The data shown below were collected from the profiles of 20 X users who shared this research output. Click here to find out more about how the information was compiled.
Mendeley readers

Mendeley readers

The data shown below were compiled from readership statistics for 161 Mendeley readers of this research output. Click here to see the associated Mendeley record.

Geographical breakdown

Country Count As %
United States 6 4%
Canada 6 4%
United Kingdom 3 2%
South Africa 1 <1%
Australia 1 <1%
India 1 <1%
Spain 1 <1%
Nigeria 1 <1%
Unknown 141 88%

Demographic breakdown

Readers by professional status Count As %
Student > Ph. D. Student 29 18%
Student > Bachelor 22 14%
Student > Master 19 12%
Researcher 14 9%
Other 10 6%
Other 44 27%
Unknown 23 14%
Readers by discipline Count As %
Medicine and Dentistry 30 19%
Computer Science 27 17%
Nursing and Health Professions 19 12%
Social Sciences 18 11%
Business, Management and Accounting 15 9%
Other 23 14%
Unknown 29 18%
Attention Score in Context

Attention Score in Context

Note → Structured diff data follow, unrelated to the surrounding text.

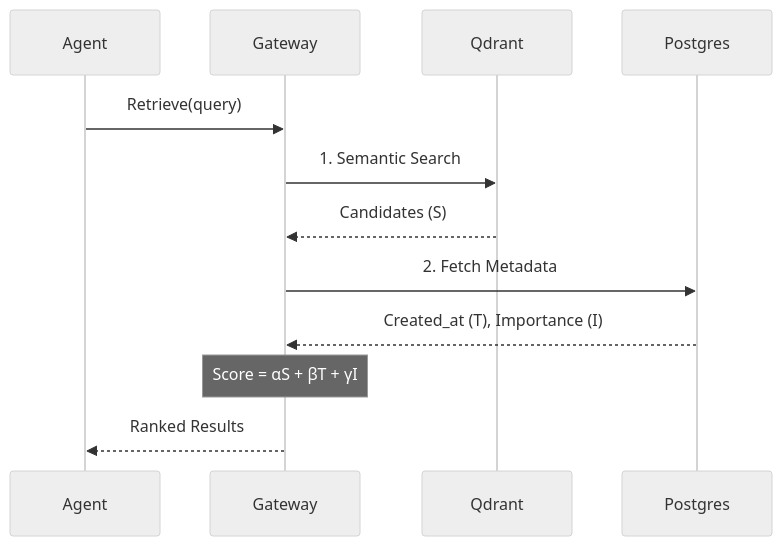
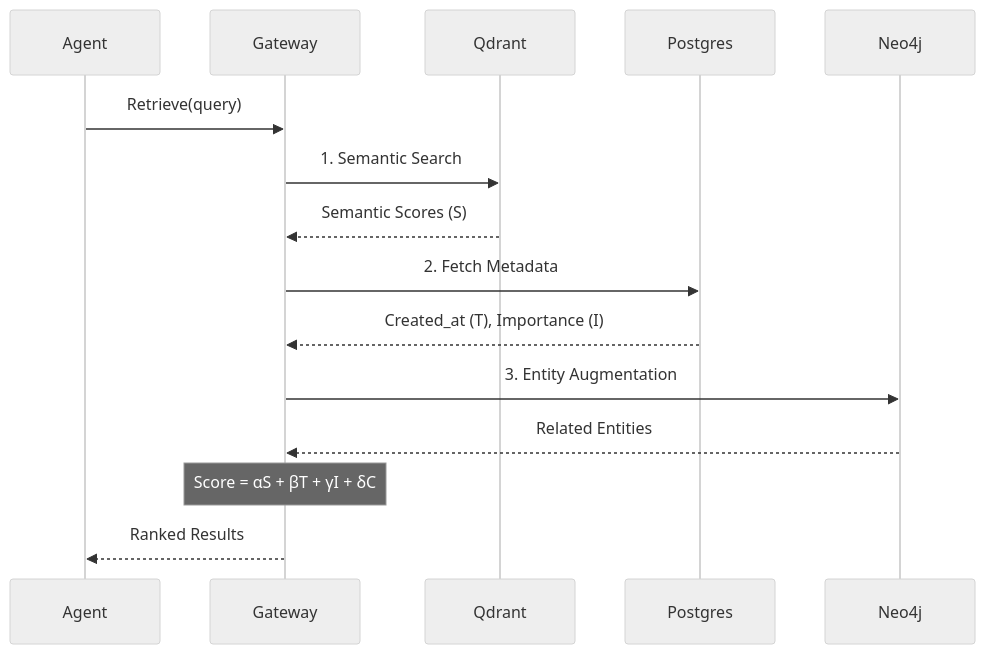
One commit to Mohi1038/distributed-memOS changed the fifth of 6 diagrams in README.md. Above: the diagram before and after it, drawn with Mermaid (neutral theme). The commit also changed other lines of this file, not shown here.

Commit message:
docs: create ultimate README combining architecture, performance, and usage

````diff
--- a/README.md
+++ b/README.md
@@ -101,15 +166,18 @@
 ```mermaid
 sequenceDiagram
     participant Agent
     participant Gateway
     participant Vector as Qdrant
     participant Meta as Postgres
+    participant Graph as Neo4j
     
     Agent->>Gateway: Retrieve(query)
     Gateway->>Vector: 1. Semantic Search
-    Vector-->>Gateway: Candidates (S)
+    Vector-->>Gateway: Semantic Scores (S)
     Gateway->>Meta: 2. Fetch Metadata
     Meta-->>Gateway: Created_at (T), Importance (I)
-    Note over Gateway: Score = αS + βT + γI
+    Gateway->>Graph: 3. Entity Augmentation
+    Graph-->>Gateway: Related Entities
+    Note over Gateway: Score = αS + βT + γI + δC
     Gateway-->>Agent: Ranked Results
 ```
````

This research output has an Altmetric Attention Score of 21. This is our high-level measure of the quality and quantity of online attention that it has received. This Attention Score, as well as the ranking and number of research outputs shown below, was calculated when the research output was last mentioned on 13 August 2019.
All research outputs
#1,868,105
of 26,150,873 outputs
Outputs from Collegian : journal of the Royal College of Nursing, Australia.
#31
of 650 outputs
Outputs of similar age
#17,734
of 242,636 outputs
Outputs of similar age from Collegian : journal of the Royal College of Nursing, Australia.
#4
of 11 outputs
Altmetric has tracked 26,150,873 research outputs across all sources so far. Compared to these this one has done particularly well and is in the 92nd percentile: it's in the top 10% of all research outputs ever tracked by Altmetric.
So far Altmetric has tracked 650 research outputs from this source. They typically receive a little more attention than average, with a mean Attention Score of 6.1. This one has done particularly well, scoring higher than 95% of its peers.
Older research outputs will score higher simply because they've had more time to accumulate mentions. To account for age we can compare this Altmetric Attention Score to the 242,636 tracked outputs that were published within six weeks on either side of this one in any source. This one has done particularly well, scoring higher than 92% of its contemporaries.
We're also able to compare this research output to 11 others from the same source and published within six weeks on either side of this one. This one has gotten more attention than average, scoring higher than 63% of its contemporaries.